Longtime Chicago Ald. Edward M. Burke doesn’t have much to show for the alleged scheming outlined in his federal racketeering indictment.
But that may be due, in part, to a Texas executive who testified Monday that he dragged his feet after his boss told him to hire the powerful politician’s law firm in 2017.
Jimmy Wachaa worked for Shoukat Dhanani, whose company owned hundreds of Burger King restaurants — including one in Burke’s 14th Ward. Wachaa said Dhanani told him to give property tax appeal work to Burke’s law firm in late 2017 or early 2018. But by May 2018, Wachaa still hadn’t done so.
Wachaa finally emailed his boss to ask, “Are we done with whatever we needed from Alderman Burke? I prefer not to give them our portfolio.”
Burke’s firm, he wrote, “seemed very disorganized.”
During Wachaa’s cross-examination Monday, Burke attorney Joseph Duffy got right to the point. Duffy asked, “You were kind of stringing them along, isn’t that fair?”
“You could say so,” Wachaa replied.
Jurors heard from Wachaa as prosecutors returned to evidence revolving around the Burger King near 41st and Pulaski. Burke is accused of trying to shake business for his private law firm out of Dhanani’s company as it sought to remodel the restaurant.
The jury also wound up hearing from a longtime employee of Burke’s firm, who explained how a process meant to shield Burke from conflicts of interest apparently failed to do so in 2018.
A federal grand jury indicted Burke in 2019, charging him with racketeering, bribery and extortion. He is also accused of using his seat on the City Council to steer business to his law firm at the time, Klafter & Burke, through schemes involving the Old Post Office and a Binny’s Beverage Depot on the Northwest Side.
He is also accused of threatening to block an admission fee increase at the Field Museum because it failed to respond when he recommended his goddaughter for an internship.
Burke left the City Council earlier this year after serving a record 54 years.
Dhanani took the stand about two weeks ago, telling jurors he had a “gut feeling” when the remodeling of his Burger King was shut down in 2017 that he should have hired Burke’s firm. Dhanani testified that he spoke to Wachaa after a meeting with Burke late that year.
Burke’s assistant, Meaghan Synowiecki, quickly got in touch with Wachaa by email. Jurors on Monday again saw the back-and-forth that followed between Synowiecki and Wachaa about Dhanani’s Burger King locations in Illinois, for which Burke apparently hoped to land tax work.

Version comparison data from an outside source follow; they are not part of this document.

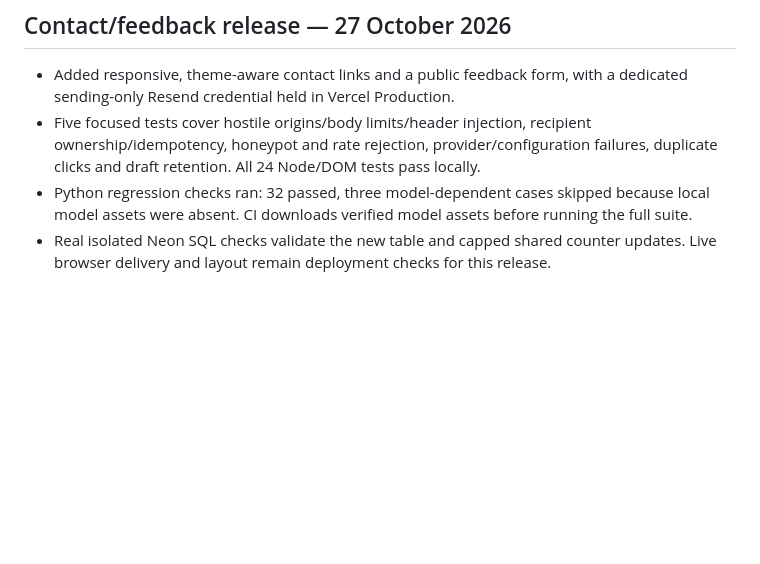
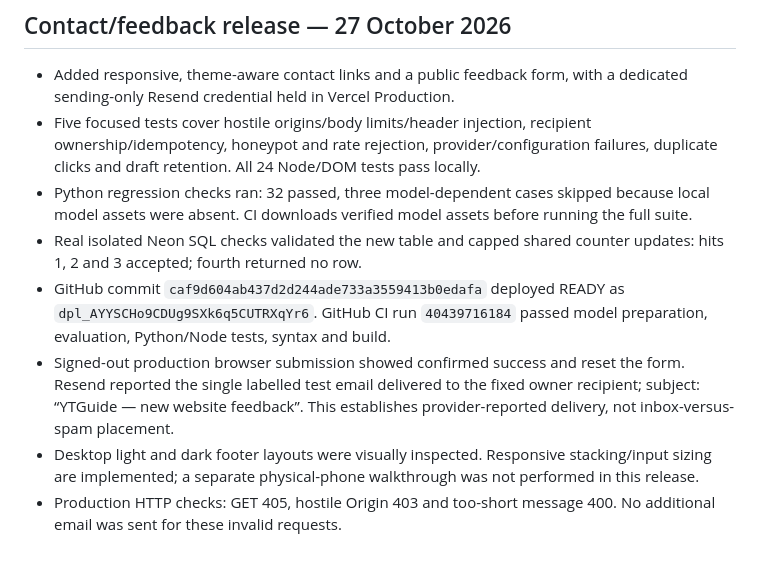
Before and after one commit to kushagrapandey-cmd/First_ML_project, a Markdown page: QA_REPORT.md, the part around the change. Drawn GitHub-style; blank space fills up the shorter version.

Commit message:
Document verified live feedback email delivery and UI checks

```diff
--- a/QA_REPORT.md
+++ b/QA_REPORT.md
@@ -46,4 +46,8 @@ Neon reports Free (`free_v3`) and Vercel reports Hobby. No new paid account or s
 - Added responsive, theme-aware contact links and a public feedback form, with a dedicated sending-only Resend credential held in Vercel Production.
 - Five focused tests cover hostile origins/body limits/header injection, recipient ownership/idempotency, honeypot and rate rejection, provider/configuration failures, duplicate clicks and draft retention. All 24 Node/DOM tests pass locally.
 - Python regression checks ran: 32 passed, three model-dependent cases skipped because local model assets were absent. CI downloads verified model assets before running the full suite.
-- Real isolated Neon SQL checks validate the new table and capped shared counter updates. Live browser delivery and layout remain deployment checks for this release.
+- Real isolated Neon SQL checks validated the new table and capped shared counter updates: hits 1, 2 and 3 accepted; fourth returned no row.
+- GitHub commit `caf9d604ab437d2d244ade733a3559413b0edafa` deployed READY as `dpl_AYYSCHo9CDUg9SXk6q5CUTRXqYr6`. GitHub CI run `40439716184` passed model preparation, evaluation, Python/Node tests, syntax and build.
+- Signed-out production browser submission showed confirmed success and reset the form. Resend reported the single labelled test email delivered to the fixed owner recipient; subject: “YTGuide — new website feedback”. This establishes provider-reported delivery, not inbox-versus-spam placement.
+- Desktop light and dark footer layouts were visually inspected. Responsive stacking/input sizing are implemented; a separate physical-phone walkthrough was not performed in this release.
+- Production HTTP checks: GET 405, hostile Origin 403 and too-short message 400. No additional email was sent for these invalid requests.
```
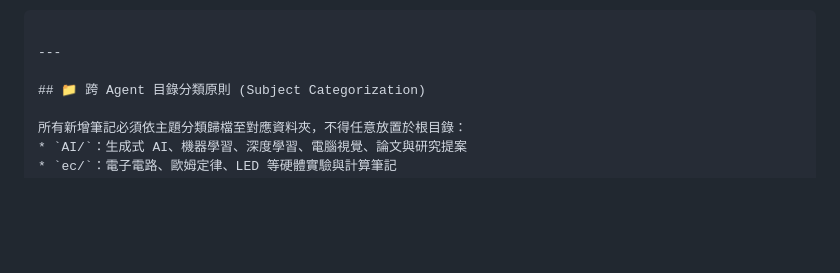
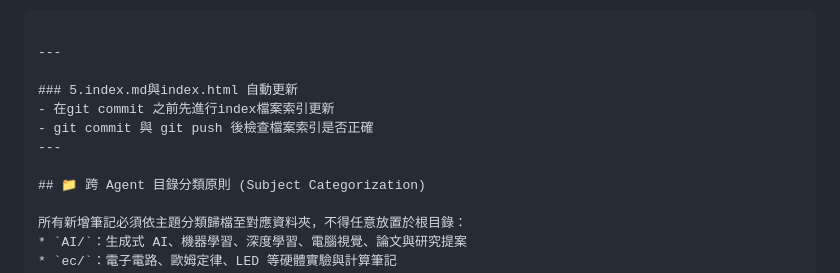
Before and after one commit to joelhoty/onclassbyJoel, a Markdown page: AGENTS.md, the part around the change. Rendered like a GitHub page; blank space fills up the shorter version.

```diff
--- a/AGENTS.md
+++ b/AGENTS.md
@@ -58,6 +58,11 @@
 
 ---
 
+### 5.index.md與index.html 自動更新
+- 在git commit 之前先進行index檔案索引更新
+- git commit 與 git push 後檢查檔案索引是否正確
+---
+
 ## 📁 跨 Agent 目錄分類原則 (Subject Categorization)
 
 所有新增筆記必須依主題分類歸檔至對應資料夾，不得任意放置於根目錄：
```
Also changed, not shown: INDEX.md (+20 -0 lines), ec/relay_control_circuits.md (added, +340 -0 lines), ec/arduino.jpg (added), ec/relay_circuits_0917.jpg (added), 2 other files.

At one point, Wachaa asked Synowiecki, “Can you please confirm that I am sending all IL locations or only Cook County locations.”
She replied, “It would be all IL locations.”

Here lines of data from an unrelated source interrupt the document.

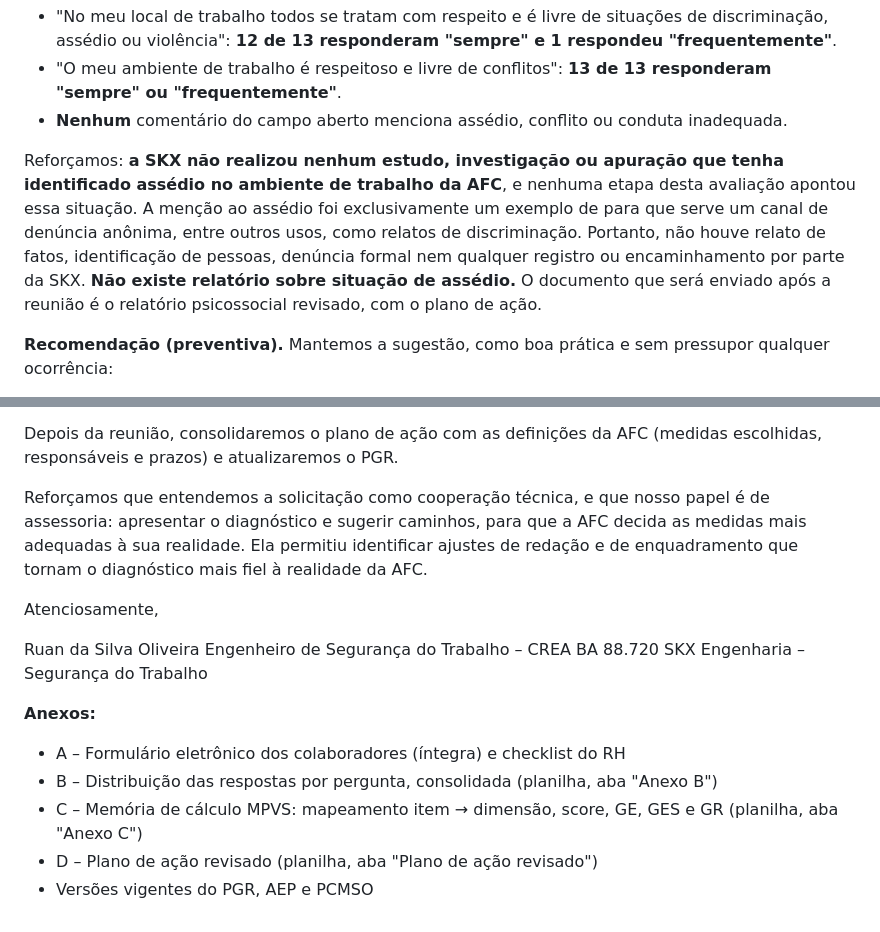
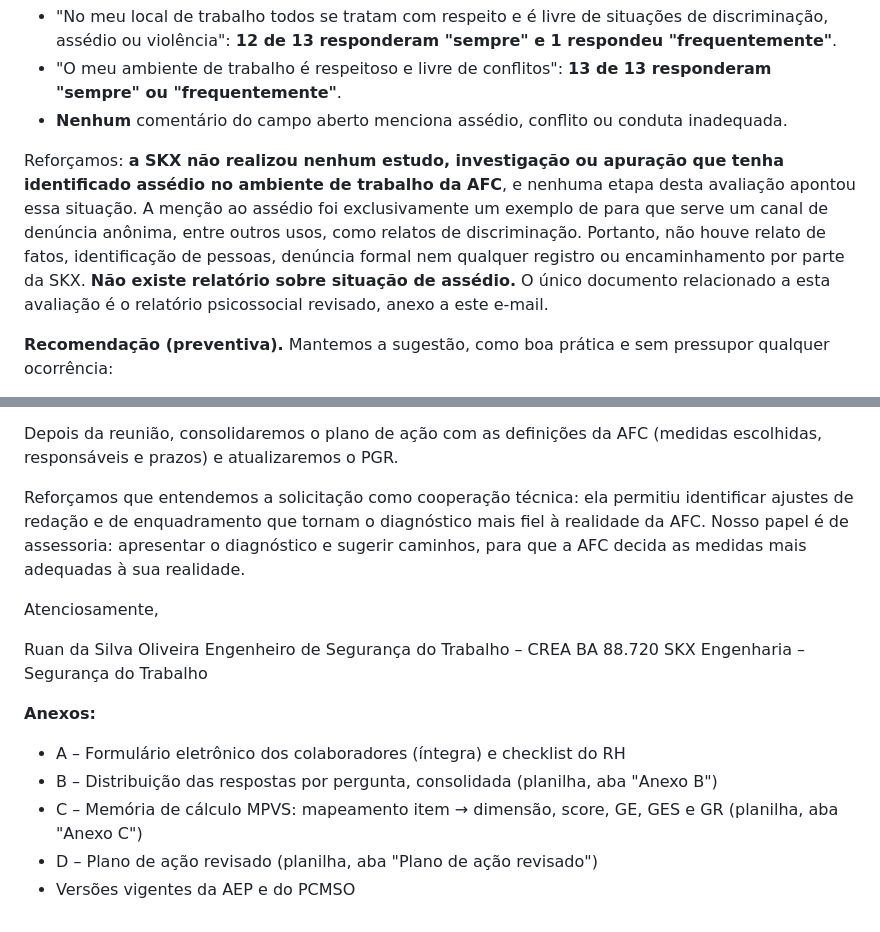
Before and after one commit to marcospaulovelasquesskx-stack/git-hub, a Markdown page: entregas/resposta-AFC-versao-para-envio.md, 2 parts joined by grey strips. GitHub-like rendering.

Commit message:
Resposta à AFC: ajustes finais de redação e anexos
Co-Authored-By: Claude Opus 5.5 <noreply@anthropic.com>
Claude-Session: https://claude.ai/code/session_01FZx72VUWAPrmBaNh6RtTsS

```diff
--- a/entregas/resposta-AFC-versao-para-envio.md
+++ b/entregas/resposta-AFC-versao-para-envio.md
@@ -193,7 +193,7 @@ Agradecemos o cuidado da empresa com o tema e confirmamos: **não há relato, de
 - "O meu ambiente de trabalho é respeitoso e livre de conflitos": **13 de 13 responderam "sempre" ou "frequentemente"**.
 - **Nenhum** comentário do campo aberto menciona assédio, conflito ou conduta inadequada.
 
-Reforçamos: **a SKX não realizou nenhum estudo, investigação ou apuração que tenha identificado assédio no ambiente de trabalho da AFC**, e nenhuma etapa desta avaliação apontou essa situação. A menção ao assédio foi exclusivamente um exemplo de para que serve um canal de denúncia anônima, entre outros usos, como relatos de discriminação. Portanto, não houve relato de fatos, identificação de pessoas, denúncia formal nem qualquer registro ou encaminhamento por parte da SKX. **Não existe relatório sobre situação de assédio.** O documento que será enviado após a reunião é o relatório psicossocial revisado, com o plano de ação.
+Reforçamos: **a SKX não realizou nenhum estudo, investigação ou apuração que tenha identificado assédio no ambiente de trabalho da AFC**, e nenhuma etapa desta avaliação apontou essa situação. A menção ao assédio foi exclusivamente um exemplo de para que serve um canal de denúncia anônima, entre outros usos, como relatos de discriminação. Portanto, não houve relato de fatos, identificação de pessoas, denúncia formal nem qualquer registro ou encaminhamento por parte da SKX. **Não existe relatório sobre situação de assédio.** O único documento relacionado a esta avaliação é o relatório psicossocial revisado, anexo a este e-mail.
 
 **Recomendação (preventiva).** Mantemos a sugestão, como boa prática e sem pressupor qualquer ocorrência:
 1. Canal de denúncia confidencial, com possibilidade de anonimato;
@@ -229,7 +229,7 @@ Concordamos com a reunião e propomos:
 
 Depois da reunião, consolidaremos o plano de ação com as definições da AFC (medidas escolhidas, responsáveis e prazos) e atualizaremos o PGR.
 
-Reforçamos que entendemos a solicitação como cooperação técnica, e que nosso papel é de assessoria: apresentar o diagnóstico e sugerir caminhos, para que a AFC decida as medidas mais adequadas à sua realidade. Ela permitiu identificar ajustes de redação e de enquadramento que tornam o diagnóstico mais fiel à realidade da AFC.
+Reforçamos que entendemos a solicitação como cooperação técnica: ela permitiu identificar ajustes de redação e de enquadramento que tornam o diagnóstico mais fiel à realidade da AFC. Nosso papel é de assessoria: apresentar o diagnóstico e sugerir caminhos, para que a AFC decida as medidas mais adequadas à sua realidade.
 
 Atenciosamente,
 
@@ -242,4 +242,4 @@ SKX Engenharia – Segurança do Trabalho
 - B – Distribuição das respostas por pergunta, consolidada (planilha, aba "Anexo B")
 - C – Memória de cálculo MPVS: mapeamento item → dimensão, score, GE, GES e GR (planilha, aba "Anexo C")
 - D – Plano de ação revisado (planilha, aba "Plano de ação revisado")
-- Versões vigentes do PGR, AEP e PCMSO
+- Versões vigentes da AEP e do PCMSO
```
Also changed, not shown: entregas/resposta-esclarecimentos-AFC.md (+3 -3 lines).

But Wachaa confirmed on Monday for Assistant U.S. Attorney Sarah Streicker that he made the decision not to hire Burke’s firm — even though Dhanani told him to give Burke business for 10 or 20 sites.
Wachaa said “it seemed like we weren’t going to get the type of service” he wanted from Burke’s firm. Specifically, “speed, accuracy and organization.”
Shoukat Dhanani’s son, Zohaib Dhanani, began to testify near the end of the day Monday.
In one unusual moment in the trial, prosecutors agreed to let Burke’s defense attorneys call to the stand one of their own witnesses, even though prosecutors are still putting on their case. That’s because the witness, a longtime employee of Burke’s law firm, had a medical scheduling issue that would make her unavailable later in the trial.
That employee, Gabriella Garcia-Martinez, told jurors about a process at the firm designed to catch any conflicts of interest for Burke before he cast a problematic vote in the City Council.
She tried to explain to jurors why the firm apparently did not flag a conflict involving the developer of Chicago’s Old Post Office. The jury heard last week that the developers wound up hiring Burke’s law firm to do property tax appeal work for the Sullivan Center Offices at State and Madison. However, jurors also learned that the paperwork for that deal initially misidentified the client.
Burke voted in favor of a tax-increment financing proposal for the Old Post Office developers, 601W Companies, after securing their business, prosecutors allege. However, Garcia-Martinez testified that, at the time of the vote, 601W Companies did not appear in the Klafter & Burke database because of the initial misidentification.
Assistant U.S. Attorney Diane MacArthur later asked her whether Burke could have identified the conflict on his own.
“Mr. Burke was not tied or bound in any way by the findings of his staff members within Klafter & Burke?” MacArthur said.
“No,” Garcia-Martinez said. “I mean, no.”